I’ve read reviews that suggest that the wizard, Ged (hero of the first book in the series, A Wizard of Earthsea) is the impetutus for change in Arha, that he rescues her from the Tombs.  I say that it is much more subtle and layered than that.  Had Arha not learned of unfaith from Penthe, had she not had a heart filled with curiosity, had she not been horrified at the things done in the name of the Nameless Ones, Arha would not have sought Ged out, asked him questions about the world, about magic, about her gods.  She craves more than the emptiness she has been given and when the chance comes for more, she takes it.
I love this book.  I love the clear, spare writing that make it so easy to see the vast emptiness that surrounds young Arha.  I love the feminist themes, the imagery of finding your way out of the dark into the light that Ms. Le Guin invokes over and over again.  Most of all I love Tenar/Arha and her strength, her journey, her temper, the bright, shining light that even years in the darkness cannot disguise.  So if you haven’t, read A Wizard of Earthsea first because it is a lovely book, but then read The Tombs of Atuan and come worship at the alter of Tenar/Arha with me.
This entry was posted in Uncategorized and tagged , , , , , . Bookmark the permalink.

Leave a Reply

Fill in your details below or click an icon to log in: Logo

You are commenting using your account. Log Out /  Change )

Google photo

You are commenting using your Google account. Log Out /  Change )

Twitter picture

You are commenting using your Twitter account. Log Out /  Change )

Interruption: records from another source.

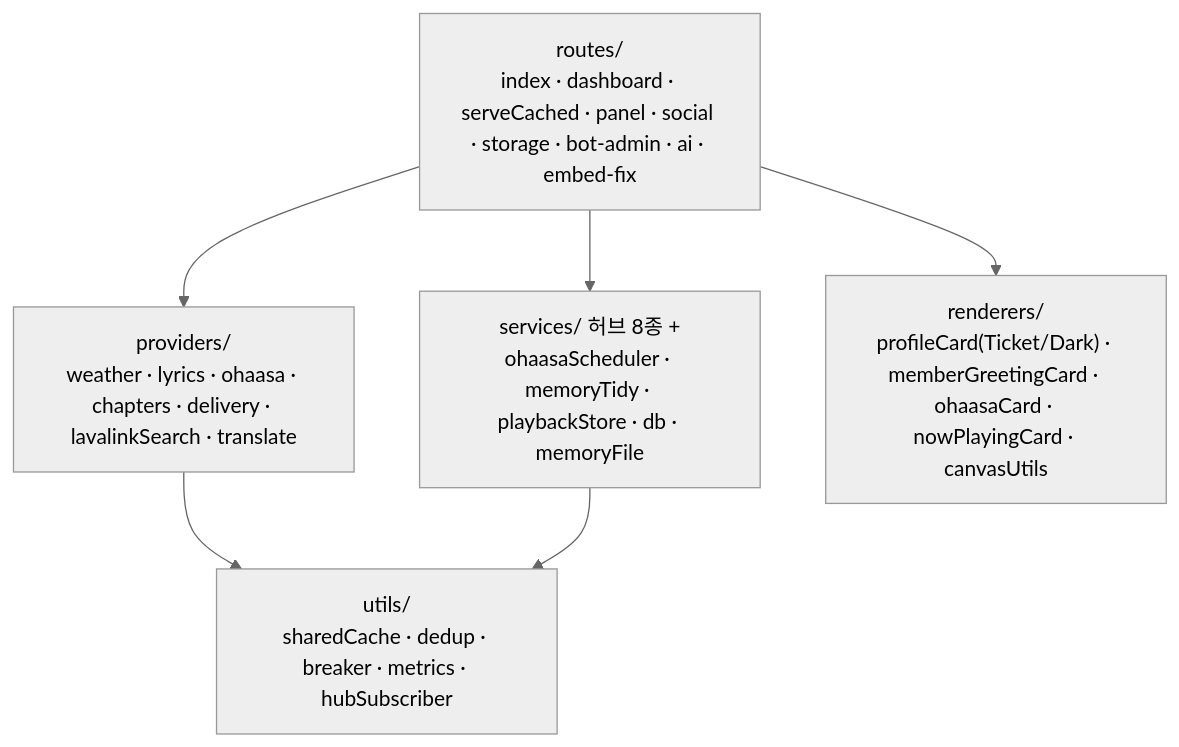
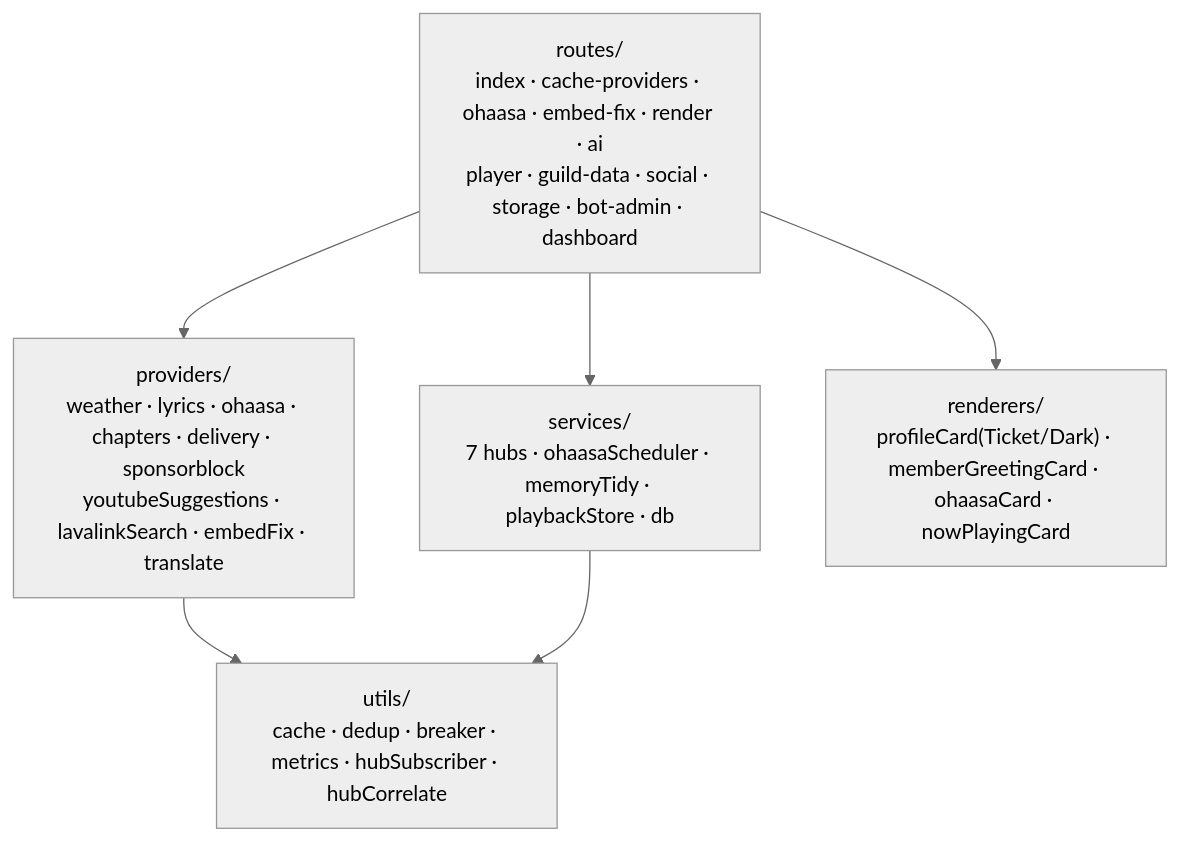
The third of 10 diagrams in docs/architecture.md (mochilabs/SiruBOT), drawn with Mermaid (neutral theme) before and after one commit. The commit also changed other lines of this file and 115 other files, not shown here.

````diff
--- a/docs/architecture.md
+++ b/docs/architecture.md
@@ -193,8 +195,8 @@
 ```mermaid
 graph TB
-    R1["routes/<br/>index · dashboard · serveCached · panel · social · storage · bot-admin · ai · embed-fix"] --> P["providers/<br/>weather · lyrics · ohaasa · chapters · delivery · lavalinkSearch · translate"]
-    R1 --> S["services/ 허브 8종 +<br/>ohaasaScheduler · memoryTidy · playbackStore · db · memoryFile"]
-    R1 --> RD["renderers/<br/>profileCard(Ticket/Dark) · memberGreetingCard · ohaasaCard · nowPlayingCard · canvasUtils"]
-    P --> U["utils/<br/>sharedCache · dedup · breaker · metrics · hubSubscriber"]
+    R1["routes/<br/>index · cache-providers · ohaasa · embed-fix · render · ai<br/>player · guild-data · social · storage · bot-admin · dashboard"] --> P["providers/<br/>weather · lyrics · ohaasa · chapters · delivery · sponsorblock<br/>youtubeSuggestions · lavalinkSearch · embedFix · translate"]
+    R1 --> S["services/<br/>7 hubs · ohaasaScheduler · memoryTidy · playbackStore · db"]
+    R1 --> RD["renderers/<br/>profileCard(Ticket/Dark) · memberGreetingCard · ohaasaCard · nowPlayingCard"]
+    P --> U["utils/<br/>cache · dedup · breaker · metrics · hubSubscriber · hubCorrelate"]
     S --> U
 ```
````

Facebook photo

You are commenting using your Facebook account. Log Out /  Change )

Connecting to %s